They also are to meet with Sens. Ted Cruz and John Cornyn, Republicans from Texas, over a new binational river park project, according to the Laredo Morning Times.

Both shores of the Rio Grande are seen from Laredo, Texas, and its sister city, Nuevo Laredo, in the Mexican state of Nuevo Leon. (Sandra Sanchez/Border Report)

The river project has taken off this past year and gotten much buy-in from leaders south of the border, Tricia Cortez, executive director of the nonprofit Rio Grande International Study Center (RGISC) told Border Report.

There is no firm master plan, yet, she said. However, ideas include a 6-mile ecological restoration section of the river on both sides with trails, wildlife sanctuaries, exhibits and other amenities.

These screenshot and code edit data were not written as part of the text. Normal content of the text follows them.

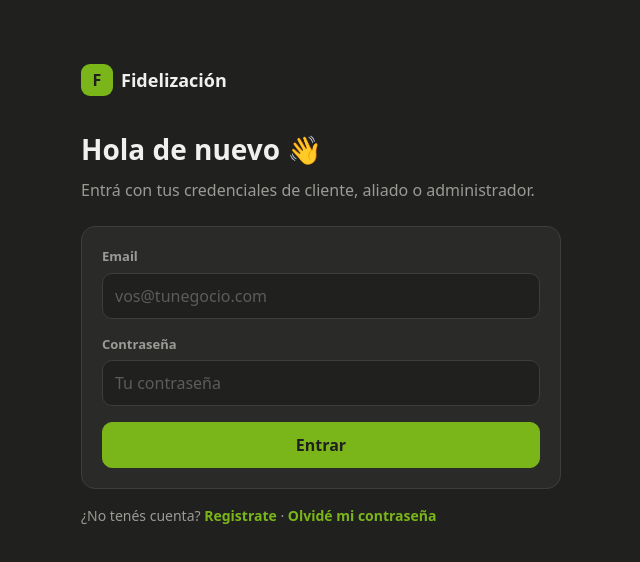
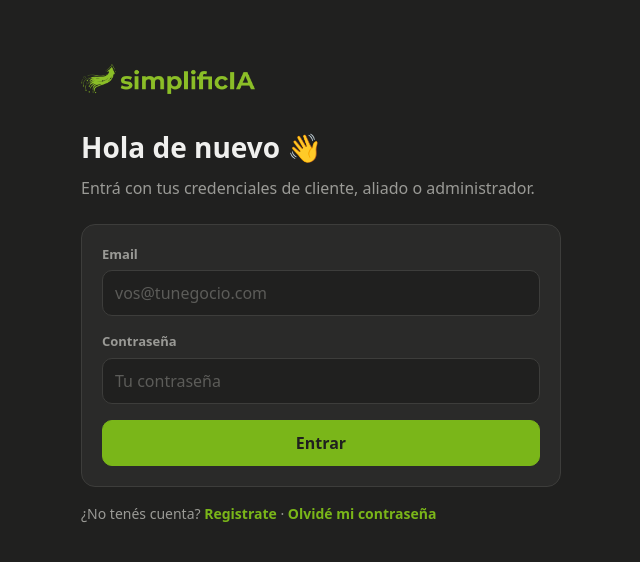
Before and after one commit to automatizacionpadel-ar/fidelizacion, a Next.js app: page / in a window 1280 px wide. Shown: the top 562 px of the page, without its empty margins (319-959 px from the left). Built offline with nearby package versions, Linux system fonts and the light colour scheme.

Commit message:
Login: usar logo de Simplificia y nuevo favicon

```diff
--- a/components/auth/LoginForm.tsx
+++ b/components/auth/LoginForm.tsx
@@ -3,6 +3,7 @@
 import { useState } from "react";
 import { useRouter } from "next/navigation";
 import Link from "next/link";
+import Image from "next/image";
 import { createClient } from "@/lib/supabase/client";
 import { Button } from "@/components/ui/Button";
 import { Card } from "@/components/ui/Card";
@@ -35,25 +36,15 @@ export function LoginForm() {
   return (
     <div style={{ background: "#20201F", minHeight: "100vh" }}>
       <div className="w-[90%] mx-auto" style={{ maxWidth: 480, paddingTop: 64, paddingBottom: 64 }}>
-        <div className="flex items-center gap-2" style={{ marginBottom: 32 }}>
-          <div
-            style={{
-              width: 32,
-              height: 32,
-              borderRadius: 9,
-              background: "#7AB619",
-              display: "flex",
-              alignItems: "center",
-              justifyContent: "center",
-              fontWeight: 800,
-              color: "#20201F",
-            }}
-          >
-            F
-          </div>
-          <span style={{ fontWeight: 800, fontSize: 18, color: "#F0F0EE" }}>
-            Fidelización
-          </span>
+        <div style={{ marginBottom: 32 }}>
+          <Image
+            src="/logo.png"
+            alt="Simplificia"
+            width={174}
+            height={30}
+            priority
+            style={{ width: 174, height: "auto" }}
+          />
         </div>
 
         <h1 style={{ fontSize: 28, fontWeight: 800 }}>Hola de nuevo 👋</h1>
```
Also changed, not shown: 2 other files (tests, documents, lock files or other folders).
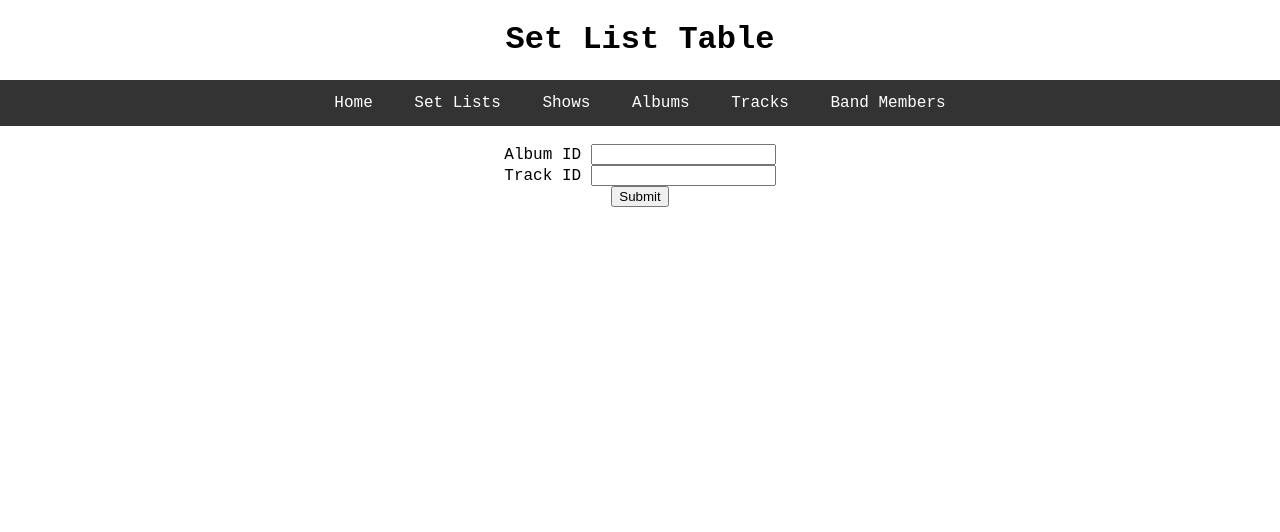
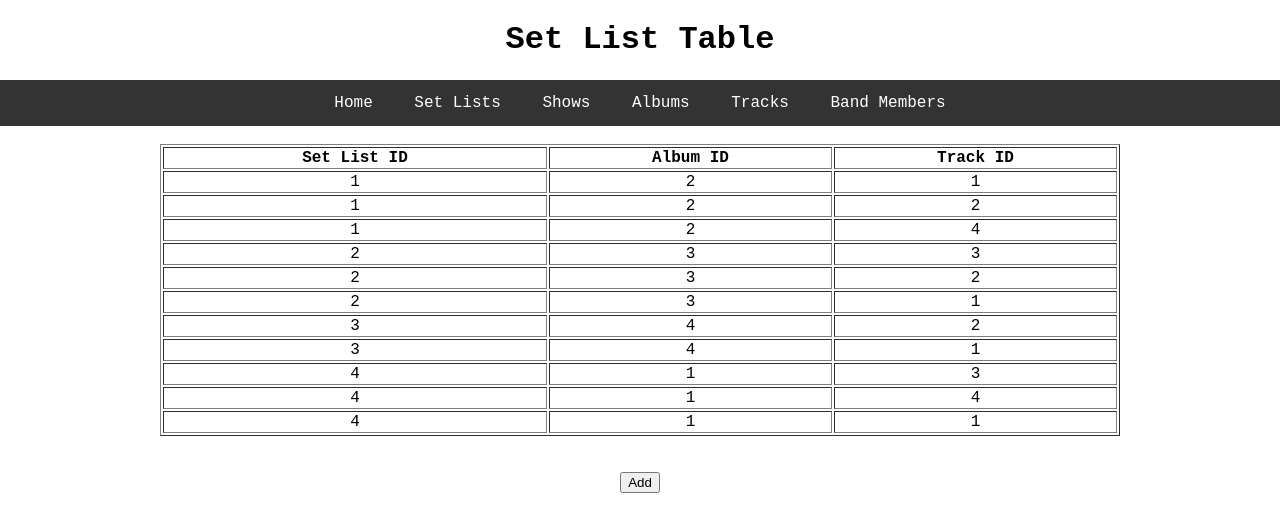
Before and after one commit to susiebeep/Introduction-to-Databases, a Flask app: page /set_list in a window 1280 px wide. Shown: the top 532 px of the page. Run offline with Flask 2, Linux system fonts and the light colour scheme.

Commit message:
updating table

```diff
--- a/templates/set_list.html
+++ b/templates/set_list.html
@@ -17,13 +17,71 @@
 		</ul>
 	</nav>
 <br>
+<table style="width:75%" table border="1" table align = "center">
+  <tr>
+    <th>Set List ID</th>
+    <th>Album ID</th>
+    <th>Track ID</th>
+  </tr>
+  <tr>
+    <td>1</td>
+    <td>2</td>
+    <td>1</td>
+  </tr>
+  <tr>
+    <td>1</td>
+    <td>2</td>
+    <td>2</td>
 
-<form method="POST" action="">
-    Album ID <input type="number" name="Album ID" />
-    <br>
-    Track ID <input type="number" name="Track ID" />
-    <br>
-    <input type="submit">
-  </form>
+  </tr>
+  <tr>
+    <td>1</td>
+    <td>2</td>
+    <td>4</td>
+  </tr>
+  <tr>
+    <td>2</td>
+    <td>3</td>
+    <td>3</td>
+  </tr>
+   <tr>
+    <td>2</td>
+    <td>3</td>
+    <td>2</td>
+  </tr>
+   <tr>
+    <td>2</td>
+    <td>3</td>
+    <td>1</td>
+  </tr>
+  <tr>
+    <td>3</td>
+    <td>4</td>
+    <td>2</td>
+  </tr>
+   <tr>
+    <td>3</td>
+    <td>4</td>
+    <td>1</td>
+  </tr>
+   <tr>
+    <td>4</td>
+    <td>1</td>
+    <td>3</td>
+  </tr>
+     <tr>
+    <td>4</td>
+    <td>1</td>
+    <td>4</td>
+  </tr>
+   <tr>
+    <td>4</td>
+    <td>1</td>
+    <td>1</td>
+  </tr>
+</table>
+<br>
+<br>
+<a href="http://flip3.engr.oregonstate.edu:3975/add_set_list"><button type="button">Add</button></a>
  </body>
 </html>
```
Also changed, not shown: templates/add_album.html (+1 -7 lines), templates/add_track.html (+36 -10 lines), templates/band_members.html (+35 -9 lines), templates/shows.html (+31 -7 lines).
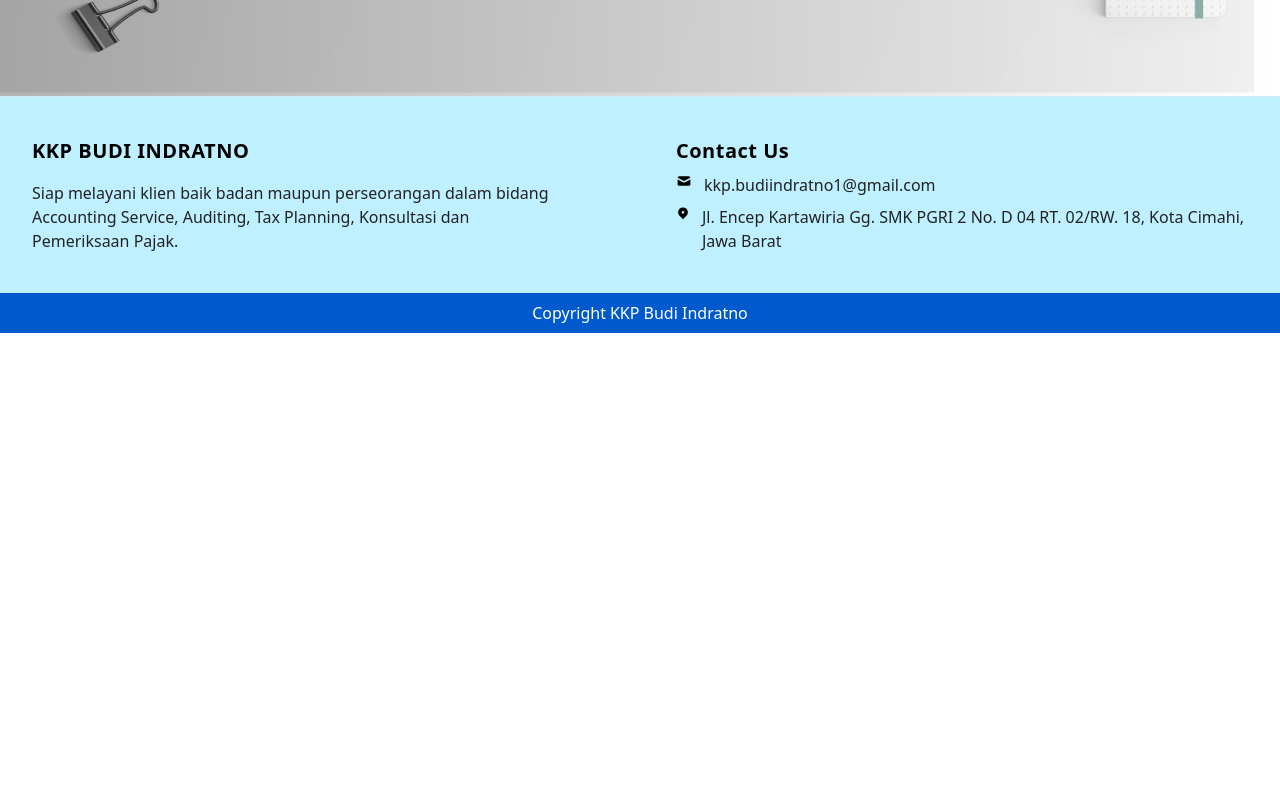
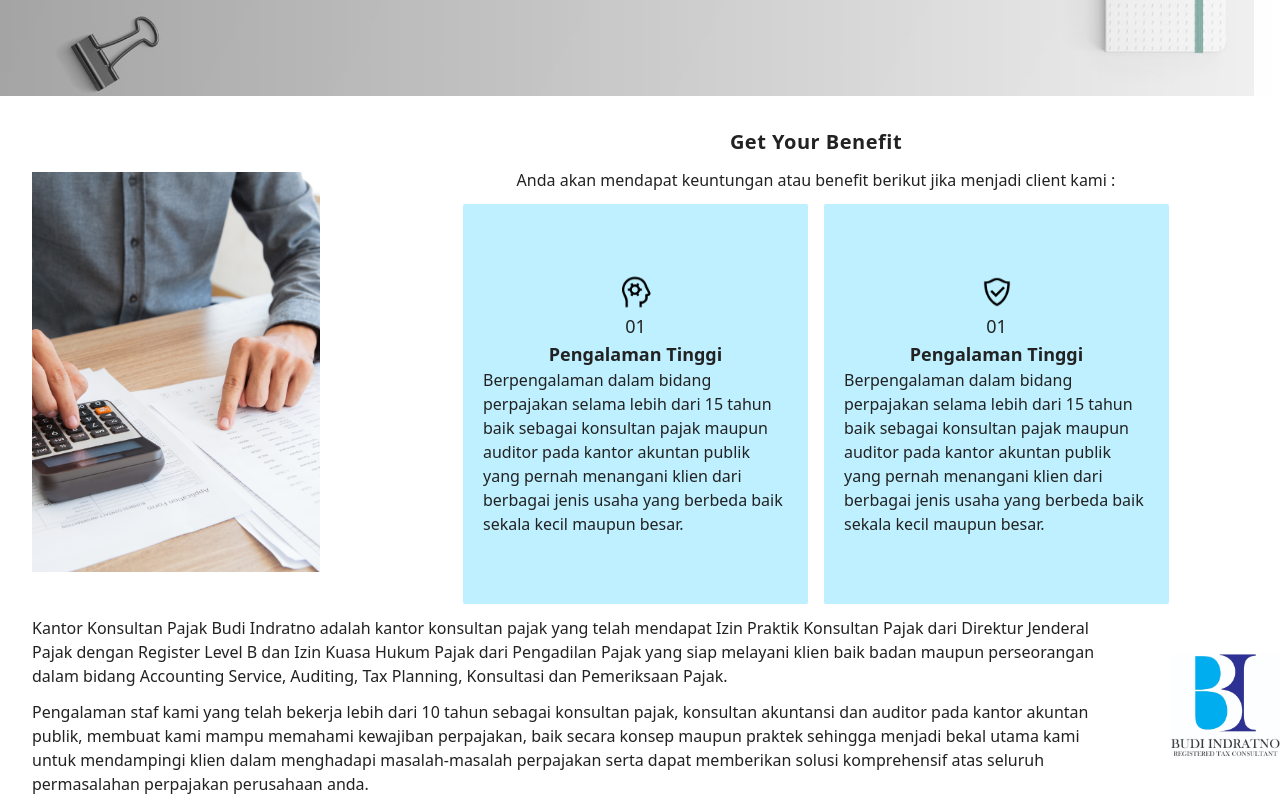
Before and after one commit to azarnuzy/konsultan-pajak, a Next.js app: page / in a window 1280 px wide. Shown: the part 700-1500 px from the top of the page. Before the commit the page ends 1033 px from the top, so only its background shows below. Built offline with nearby package versions, Linux system fonts and the light colour scheme.

Commit message:
add content

```diff
--- a/components/Footer/Footer.jsx
+++ b/components/Footer/Footer.jsx
@@ -7,7 +7,7 @@ function Footer() {
 
   return (
     <div className='w-full  border-t-[1px] border-dotted border-light-red pt-10 bg-lighBlue'>
-      <div className='max-w-7xl md:px-8 mb-10 md:gap-14 lg:gap-28 md:mx-auto flex flex-col md:flex-row'>
+      <div className='max-w-7xl px-4 md:px-8 mb-10 md:gap-14 lg:gap-28 md:mx-auto flex flex-col md:flex-row gap-3'>
         <div className='flex w-full sm:w-1/2  flex-col gap-4'>
           <h3 className='text-xl font-bold uppercase tracking-wide'>
             {data.footer1.title}
@@ -18,13 +18,13 @@ function Footer() {
           <h3 className='text-xl font-bold tracking-wide'>
             {data.footer2.title}
           </h3>
-          <div className='flex gap-3'>
+          <div className='flex gap-3 items-center'>
             <HiMail className='w-4 h-4' />
 
             <p className='text-light-dark'>{data.footer2.email.name}</p>
           </div>
-          <div className='flex gap-3'>
-            <HiLocationMarker className='w-4 h-4' />
+          <div className='flex gap-3 items-center'>
+            <HiLocationMarker className='w-7 h-7' />
 
             <p className='text-light-dark'>{data.footer2.address.name}</p>
           </div>
--- /dev/null
+++ b/components/LandingPage/Content.jsx
@@ -0,0 +1,65 @@
+import { contentData } from '@/helpers/landingPageData'
+import Image from 'next/image'
+import React from 'react'
+
+function Content() {
+  const data = contentData
+  return (
+    <div className='max-w-7xl mx-auto py-8 '>
+      <div className='flex gap-16 flex-col md:flex-row justify-center items-center px-8'>
+        <div className='w-full max-h-[400px] sm:1/2 md:w-1/4 flex justify-center'>
+          <Image
+            src={`/images/${data.sideImg}`}
+            alt='Content Image'
+            width={413}
+            height={617}
+            className=' object-cover object-center'
+          />
+        </div>
+        <div className='w-full h-full sm:1/2 md:w-3/4'>
+          <h2 className='font-semibold text-light-dark text-xl tracking-wide text-center mb-3'>
+            {data.content1.title}
+          </h2>
+          <p className='text-light-dark text-center'>
+            {data.content1.subTitle}
+          </p>
+          <div className='flex justify-center gap-4 my-3'>
+            {data.content1.subContents.map((item, i) => (
+              <div
+                className='bg-lighBlue h-[400px] w-[345px] rounded-sm text-light-dark flex  justify-center p-5  items-center flex-col'
+                key={i}
+              >
+                <Image
+                  src={`/images/${item.logo}`}
+                  width={10}
+                  height={10}
+                  alt='logo content'
+                  className='w-10 h-10'
+                />
+                <span className='text-lg'>{item.title}</span>
+                <span className='text-lg font-semibold'>{item.subtitle}</span>
+                <p>{item.description}</p>
+              </div>
+            ))}
+          </div>
+        </div>
+      </div>
+      <div className='flex items-center gap-8'>
+        <div className='text-light-dark px-8'>
+          <p className='block mb-3'>{data.content2.description.p1}</p>
+          <p className='block'> {data.content2.description.p2}</p>
+        </div>
+        <div className='w-fit'>
+          <Image
+            src={`/images/${data.content2.sideImg}`}
+            alt='Side Image 2'
+            width={350}
+            height={330}
+          />
+        </div>
+      </div>
+    </div>
+  )
+}
+
+export default Content
--- a/components/LandingPage/Heading.jsx
+++ b/components/LandingPage/Heading.jsx
@@ -10,15 +10,15 @@ function Heading() {
         src={'/images/header2.png'}
         alt='heading'
         fill
-        className=' object-fill w-full h-screen sm:h-[84vh] absolute object-center'
+        className='object-cover  w-full h-screen sm:h-[84vh] absolute object-center'
       />
       <div className='absolute w-full h-screen sm:h-[84vh] bg-gradient-to-r from-black to-light-purple opacity-30'></div>
       {/* <Navbar /> */}
       <div className='sm:mx-0 h-screen absolute w-full sm:h-[84vh] flex flex-col justify-center items-center'>
-        <h1 className='uppercase flex flex-col mb-6 text-3xl sm:text-5xl font-extrabold text-white text-center tracking-wider gap-3'>
+        <h1 className='uppercase flex flex-col mb-6 text-3xl sm:text-5xl font-extrabold text-light-dark text-center tracking-wider gap-3'>
           selamat datang di <span className='text-light-red'>{data.title}</span>
         </h1>
-        <div className='max-w-lg text-center text-white'>
+        <div className='max-w-lg text-center text-gray-800'>
           <p>{data.description}</p>
         </div>
         <button className='w-1/2 py-3 bg-transparent mt-8 border-solid border-gray-600 border-2 font-semibold rounded-md'>
--- a/components/Navbar/Navbar.jsx
+++ b/components/Navbar/Navbar.jsx
@@ -115,12 +115,10 @@ function Navbar() {
         }}
       ></div>
       <div
-        className={`${
-          path === '/' ? 'absolute bg-transparent' : 'bg-light-red py-4'
-        } z-10  w-full top-4 lg:hidden transition duration-300 ease-in-out `}
+        className={` z-10  w-full py-2 lg:hidden bg-darkBlue transition duration-300 ease-in-out `}
       >
-        <div className='flex justify-between px-8'>
-          <h3 className='text-3xl italic text-light-dark font-bold tracking-wide'>
+        <div className='flex justify-between px-8 bg-darkBlue'>
+          <h3 className='text-3xl italic text-white font-bold tracking-wide'>
             Logo
           </h3>
           <div
@@ -129,7 +127,7 @@ function Navbar() {
             }}
             className='min-h-fit min-w-fit cursor-pointer'
           >
-            <HiMenu className='w-7 h-8 text-light-dark font-extrabold' />
+            <HiMenu className='w-7 h-8 text-white font-extrabold' />
           </div>
         </div>
         <div
--- a/helpers/landingPageData.js
+++ b/helpers/landingPageData.js
@@ -64,21 +64,21 @@ export const headingData = {
 }
 
 export const contentData = {
-  sideImg: '/sideImage.png',
+  sideImg: 'sideImg1.png',
   content1: {
     title: 'Get Your Benefit',
     subTitle:
       'Anda akan mendapat keuntungan atau benefit berikut jika menjadi client kami : ',
     subContents: [
       {
-        logo: 'engine',
+        logo: 'Intelligence.svg',
         title: '01',
         subtitle: 'Pengalaman Tinggi',
         description:
           'Berpengalaman dalam bidang perpajakan selama lebih dari 15 tahun baik sebagai konsultan pajak maupun auditor pada kantor akuntan publik yang pernah menangani klien dari berbagai jenis usaha yang berbeda baik sekala kecil maupun besar.',
       },
       {
-        logo: 'engine',
+        logo: 'Protect.svg',
         title: '01',
         subtitle: 'Pengalaman Tinggi',
         description:
--- a/pages/LandingPage/index.jsx
+++ b/pages/LandingPage/index.jsx
@@ -1,3 +1,4 @@
+import Content from '@/components/LandingPage/Content'
 import Heading from '@/components/LandingPage/Heading'
 import MainLayout from '@/layouts/mainLayout'
 import WideLayout from '@/layouts/wideLayout'
@@ -8,6 +9,7 @@ function LandingPage() {
     <div>
       <WideLayout>
         <Heading />
+        <Content />
       </WideLayout>
     </div>
   )
```
Also changed, not shown: public/images/Intelligence.svg (added), public/images/Protect.svg (added).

This also could include building amphitheaters on both shores so a concert can be heard from both countries, Cortez said.

And they are considering a monarch butterfly sanctuary to be built on both borders to help preserve the beloved species that regularly migrate back and forth over the river en route to their homeland in Mexico.

“There had always been these dreams in the past to get some kind of binational river park and it seemed so way out there, not possible. But this is really actively supported by the two ambassadors at the highest level of government that is helping to open doors for us,” Cortez said.

“At the heart of it is the ecological restoration of the river and the creeks that feed into it — there are four major creeks that feed the Rio Grande, two in Nuevo Laredo and two in Laredo — and how do we center this work in order to improve security and safety and drive ecological restoration in a way that is sustainable,” she said.

A waterfall of Zacate Creek on the Rio Grande in Laredo, Texas, across from Nuevo Laredo, is one of the areas South Texas leaders want to expand and explore as part of a 6-mile Binational River Park. (Sandra Sanchez/Border Report)

The plans expand upon ecological restoration projects that had already been in the works for Zacate Creek and Las Palmas Park on the South Laredo side of the river.

But this binational river Park takes it to a whole new level, Cortez said.

The Laredo City Council a year ago designated the Zacate Creek area as the city’s first natural landmark to help entice more birding and ecotourism, especially for those wanting to see “Laredo’s signature bird – the Morelet’s Seedeater,” according to the resolution city officials signed.

Staffers from RGISC, a nonprofit based in Laredo that studies and safeguards the Rio Grande watershed, accompanied the delegations, Cortez said. They have been part of a binational working group that has been meeting about this since January.

Talks really kicked off after Salazar visited Laredo in December and again in February, she said.